If you go:

Thursday, August 12, 2010

Cruising the Mediterranean

Cruising the Mediterranean

Costa Cruises promotes itself as the largest cruise line in Europe. It is an Italian company and seeks the bulk of its customers from the European continent, with as little as 10 percent patronage from the United States on any given ship.

The boat we were on, the Costa Serena, was built in 2007 and has a passenger capacity of 3800 plus 1100 crew. That may sound quite large, but the largest ship in the world holds over 6000. The itinerary we chose included the following ports; Venice and Bari, Italy, Olympia, Greece, Izmir and Istanbul, Turkey, and Dubrovnik, Croatia. One may board the ship at several different locations, so the composite profile of passengers is in a constant flux, with the majority being Italian, with German and Spanish patrons in a close tie for second place. Less than 10% of the guests were from the U.S.

On board this ship you will never tire for lack of activity, including gambling in the casino, bingo games, dance lessons, spa and gymnasium services, cooking lessons, dance lessons, arts and crafts projects, and much more. It’s a buffet of options for any adult.
The nightlife can be found in one of many on-board bars with live music and various themed programs. There are singing contests, and costume nights to add to the pleasure. But the largest area for entertainment is found in the 1200 seat theater, where you will find specialty performances on a nightly basis. It is not uncommon to be entertained by skillful acrobats, multi-talented musicians, spell-binding magicians, or even the Costa Crew itself.

For children, the Costa Serena is paradise. A giant, two-story slide plunges into a refreshing pool on the top deck for starters. And if that doesn’t give you a scream, then the Formula One simulated race-car will certainly excite them. There are video games, table tournaments, play parlour, deck-side contests, and pizza parties at all hours. So, if you want your children to have a multicultural interaction with other cruisers, than this is the spot! Our cruise was host to over 700 children. Parents who share their cabin with the children can do so at no additional cost, and there are plenty of activities with competent staff to supervise.

There are daily excursions, which, if led by Costa, may be purchased for an addition fee (no less than 50 euros per tour). But you are welcome to enter each port individually and self-explore.
My wife and I chose to explore the port in Bari on our own with great success. We could walk directly into the old city where we visited two historic churches, complete with weddings in progress. It was beautiful to see the wedding parties lavished in flowers and rice. And on a Monday as well! One of these was the Basilica of St. Nicholas. It holds the tomb of this patron saint and the locals say that here lies the tomb of Santa Claus (although I believe the Russians may take issue with that).

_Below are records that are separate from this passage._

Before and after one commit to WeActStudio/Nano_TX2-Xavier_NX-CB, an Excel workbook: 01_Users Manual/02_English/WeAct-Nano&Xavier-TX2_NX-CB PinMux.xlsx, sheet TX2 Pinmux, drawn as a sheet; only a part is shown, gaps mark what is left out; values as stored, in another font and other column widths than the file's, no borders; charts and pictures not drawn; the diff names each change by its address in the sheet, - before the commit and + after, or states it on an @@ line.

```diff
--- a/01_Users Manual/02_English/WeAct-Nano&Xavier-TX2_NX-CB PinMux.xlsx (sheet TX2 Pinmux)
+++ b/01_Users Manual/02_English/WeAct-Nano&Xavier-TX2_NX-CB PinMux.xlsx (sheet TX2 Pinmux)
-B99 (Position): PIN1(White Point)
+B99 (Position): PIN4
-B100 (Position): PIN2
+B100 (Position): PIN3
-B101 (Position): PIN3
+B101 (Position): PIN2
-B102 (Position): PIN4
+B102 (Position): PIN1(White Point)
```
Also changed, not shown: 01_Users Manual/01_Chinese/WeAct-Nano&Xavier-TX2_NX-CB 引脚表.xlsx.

Excursion to Ephesus
Ephesus is one of the most visited, ancient excavations in the world, getting approximately 10,000 visitors per day. The day we visited, it was crowded. This ancient city survived thousands of years, invading armies, geological disasters, and tyrannical rulers. The population at its onset rose to 250,000 inhabitants and you will also find an amphitheatre that seats over 4,000 people. It was a costal port, at one time, but, over the decades, the land has risen to a point that the sea is now five miles away. Once the sea became too far away, the city was abandoned.
The excavations are extensive, possibly the largest in the world.
The city was famed for the Temple of Artemis (completed around 550 BC), one of the Seven Wonders of the Ancient World. The temple was destroyed in 401 AD.

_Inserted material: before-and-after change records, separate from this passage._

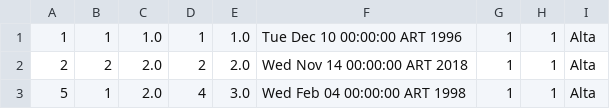
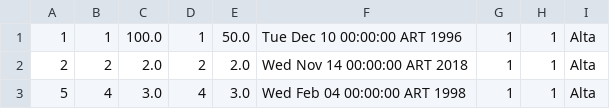
Before and after one commit to HerniiGoH/taller001, a CSV file: taller001-master/libros.csv, drawn as a sheet.

Commit message:
TallerFinal20

```diff
--- a/taller001-master/libros.csv
+++ b/taller001-master/libros.csv
@@ -1,3 +1,3 @@
-"1","1","1.0","1","1.0","Tue Dec 10 00:00:00 ART 1996","1","1","Alta"
+"1","1","100.0","1","50.0","Tue Dec 10 00:00:00 ART 1996","1","1","Alta"
 "2","2","2.0","2","2.0","Wed Nov 14 00:00:00 ART 2018","1","1","Alta"
-"5","1","2.0","4","3.0","Wed Feb 04 00:00:00 ART 1998","1","1","Alta"
+"5","4","3.0","4","3.0","Wed Feb 04 00:00:00 ART 1998","1","1","Alta"
```
Also changed, not shown: 4 other files.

Kitchen Tour
We took a tour of the Main onboard kitchen with the Executive Chef. This is one awesome operation. There are 4 kitchens on board and they serve 15,000 meals per day all served by a kitchen staff of 180 people working 7 days a week 11 hours a day. 1,000 of them are crew meals which are prepared and served in a separate location.

Just to give you an example of the lengths they go to for everyone on board, the 1,000 ships staff come from all over the world ( over 85 countries on this trip) and they do their best to cater to each of their tastes. They carry 2 kinds of rice, they see that Muslims do not even get offered pork. The Chinese, Philipinos, Indians and other countries have far different eating habits and they do their best to cater to them all.
We learned that when an American asks for Espresso café, he has one expectation. When an Italian asks for Espresso he has another and French a third. So they know the nation of origin of every passenger and staff and what their preferences are. The same goes for the consistency of the cooking of Pasta, Italians expect Al Dente and other nationalities may expect it to be cooked to a different consistency. All the bread and rolls are baked fresh daily by a staff of 8 bakers. They serve 3800 guest dinners per night ordered from a limited menu and with two seatings they can predict what percentage of people will order what and at the end of the night may waste 5-20 meals. Amazing!!! Did I mention that they wash 150,000 dishes a day not to mention silverware and glasses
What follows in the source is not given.